  • Any transaction involving foreign funding at any level, including a financing, must now be analyzed through the cloudy lens of FIRRMA – most crucially any transaction even potentially involving "critical technology" or "critical infrastructure" companies, or those with access to sensitive U.S. person data.
  • Parties should review their standard transaction structures that would not formerly have come within the scope of CFIUS review, for vulnerability under FIRRMA.
  • Parties should thoroughly analyze to what extent a transaction involves foreign funding, including foreign government funding, clearly understand the structures and control mechanisms of investment funds that may provide transaction financing, and determine to what extent the granting of customary rights to investors may bring a transaction within the scope of CFIUS review.
  • Parties should carefully consider how changes to the rights of existing foreign investors, may trigger CFIUS scrutiny.
  • Parties should focus on the export control status of the technologies that may be utilized by the target of a transaction, and review whether this may bring it within the uncertain scope of the concept of "critical technologies."

While it is not yet possible for parties to prepare completely for the requirements of the forthcoming regulations, it is clear that foreign investment, in particular from China, is now squarely in the spotlight of Congress, as well as the newly empowered CFIUS.

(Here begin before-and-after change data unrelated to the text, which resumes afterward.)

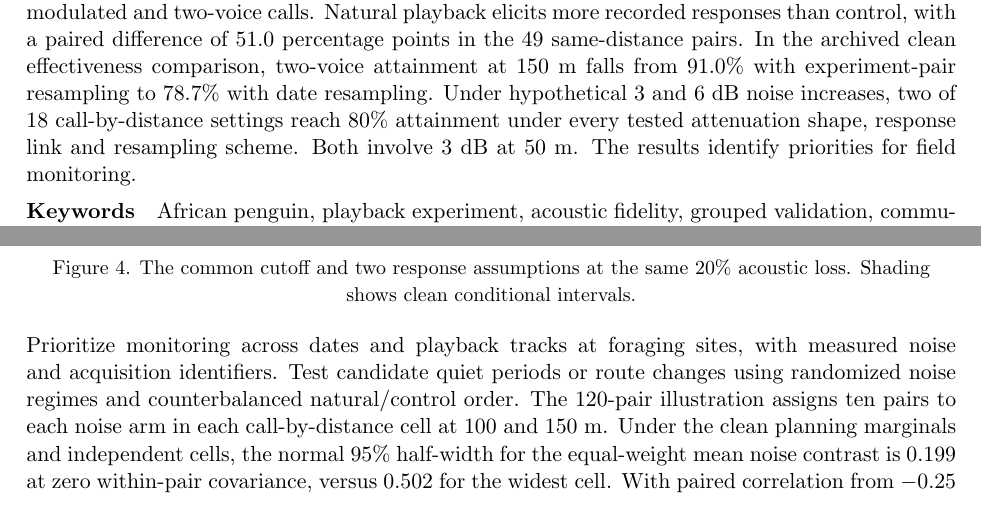
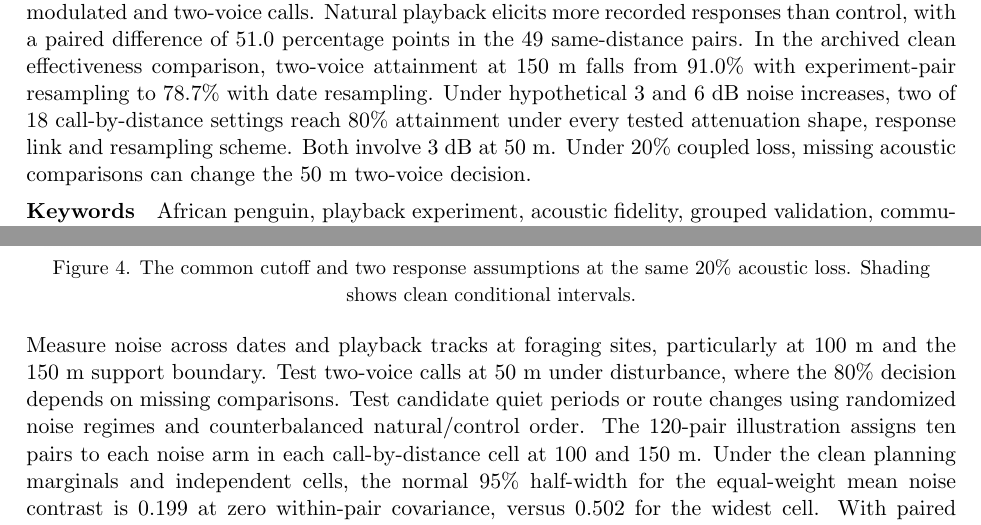
Before and after one commit to feiniao87968492-stack/apmcm-2026-problem-c, a LaTeX document (paper/main.tex, which reads paper/results.tex): two parts of pages 1 and 11 of 73, joined at a grey line, cut so that both start at the same text. The pictures show the PDF file paper/main.pdf that the author committed with the source.

Commit message:
Tie field monitoring to completion sensitivity and refine pagination

```diff
--- a/paper/main.tex
+++ b/paper/main.tex
@@ -92,8 +92,9 @@ For the missing-score analysis we evaluate the available-value and extremal isot
 
 \IntegratedResults
 
-Prioritize monitoring across dates and playback tracks at foraging sites, with measured noise and acquisition identifiers. Test candidate quiet periods or route changes using randomized noise regimes and counterbalanced natural/control order. The 120-pair illustration assigns ten pairs to each noise arm in each call-by-distance cell at 100 and 150 m. Under the clean planning marginals and independent cells, the normal 95\% half-width for the equal-weight mean noise contrast is 0.199 at zero within-pair covariance, versus 0.502 for the widest cell. With paired correlation from $-0.25$ to $+0.25$ the mean half-width ranges from 0.219 to 0.179. A planning target of 0.20 in every cell requires at least 724 matched pairs at zero correlation with cell-specific allocation (768 with equal allocation), or 582--870 across the covariance sensitivities. The average and cell-specific contrasts answer different monitoring questions.
+Measure noise across dates and playback tracks at foraging sites, particularly at 100 m and the 150 m support boundary. Test two-voice calls at 50 m under disturbance, where the 80\% decision depends on missing comparisons. Test candidate quiet periods or route changes using randomized noise regimes and counterbalanced natural/control order. The 120-pair illustration assigns ten pairs to each noise arm in each call-by-distance cell at 100 and 150 m. Under the clean planning marginals and independent cells, the normal 95\% half-width for the equal-weight mean noise contrast is 0.199 at zero within-pair covariance, versus 0.502 for the widest cell. With paired correlation from $-0.25$ to $+0.25$ the mean half-width ranges from 0.219 to 0.179. A planning target of 0.20 in every cell requires at least 724 matched pairs at zero correlation with cell-specific allocation (768 with equal allocation), or 582--870 across the covariance sensitivities. The average and cell-specific contrasts answer different monitoring questions.
 
+\clearpage
 \section{Limitations and reproducibility}
 Sparse responses limit precision for behavior combinations and onset times. The integrated index combines separate propagation and playback experiments. Its noise scenarios depend on the stated assumptions. The repository supplies Python code, result tables and figure data. The default analysis uses 300 resamples.
 
--- a/paper/results.tex
+++ b/paper/results.tex
@@ -1,4 +1,4 @@
-\newcommand{\PaperSummary}{We analyze 108 recordings and 139 paired playback experiments to characterize African penguin calls at sea. The original six-feature logistic benchmark gives macro F1 of 0.314 in recording-group validation. Peak-frequency differences persist within recording groups. A shared-exponent attenuation curve lowers pooled interior-distance prediction RMSE from 0.0682 for isotonic interpolation to 0.0553 and is adopted for Q2. Its ranges at fidelity 0.50 are 88.3, 142.9 and 167.2 m for flat, modulated and two-voice calls. Natural playback elicits more recorded responses than control, with a paired difference of 51.0 percentage points in the 49 same-distance pairs. In the archived clean effectiveness comparison, two-voice attainment at 150 m falls from 91.0\% with experiment-pair resampling to 78.7\% with date resampling. Under hypothetical 3 and 6 dB noise increases, two of 18 call-by-distance settings reach 80\% attainment under every tested attenuation shape, response link and resampling scheme. Both involve 3 dB at 50 m. The results identify priorities for field monitoring.}
+\newcommand{\PaperSummary}{We analyze 108 recordings and 139 paired playback experiments to characterize African penguin calls at sea. The original six-feature logistic benchmark gives macro F1 of 0.314 in recording-group validation. Peak-frequency differences persist within recording groups. A shared-exponent attenuation curve lowers pooled interior-distance prediction RMSE from 0.0682 for isotonic interpolation to 0.0553 and is adopted for Q2. Its ranges at fidelity 0.50 are 88.3, 142.9 and 167.2 m for flat, modulated and two-voice calls. Natural playback elicits more recorded responses than control, with a paired difference of 51.0 percentage points in the 49 same-distance pairs. In the archived clean effectiveness comparison, two-voice attainment at 150 m falls from 91.0\% with experiment-pair resampling to 78.7\% with date resampling. Under hypothetical 3 and 6 dB noise increases, two of 18 call-by-distance settings reach 80\% attainment under every tested attenuation shape, response link and resampling scheme. Both involve 3 dB at 50 m. Under 20\% coupled loss, missing acoustic comparisons can change the 50 m two-voice decision.}
 
 \newcommand{\AcousticResults}{Peak frequency was the only acoustic measure reaching 5\% in the Holm-adjusted omnibus tests ($p=0.0130$). The significant pairwise difference was flat versus modulated peak frequency ($p=0.0244$). The corresponding median peak frequencies were 916 and 831 Hz. The historical logistic and majority macro F1 scores of 0.225 and 0.207 came from a different allocation, with one validation fold containing three two-voice recordings and no other class. The five fixed comparison folds each contain at least four recordings of each class.
 
```
Also changed, not shown: paper/main.pdf.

The content of this article is intended to provide a general guide to the subject matter. Specialist advice should be sought about your specific circumstances.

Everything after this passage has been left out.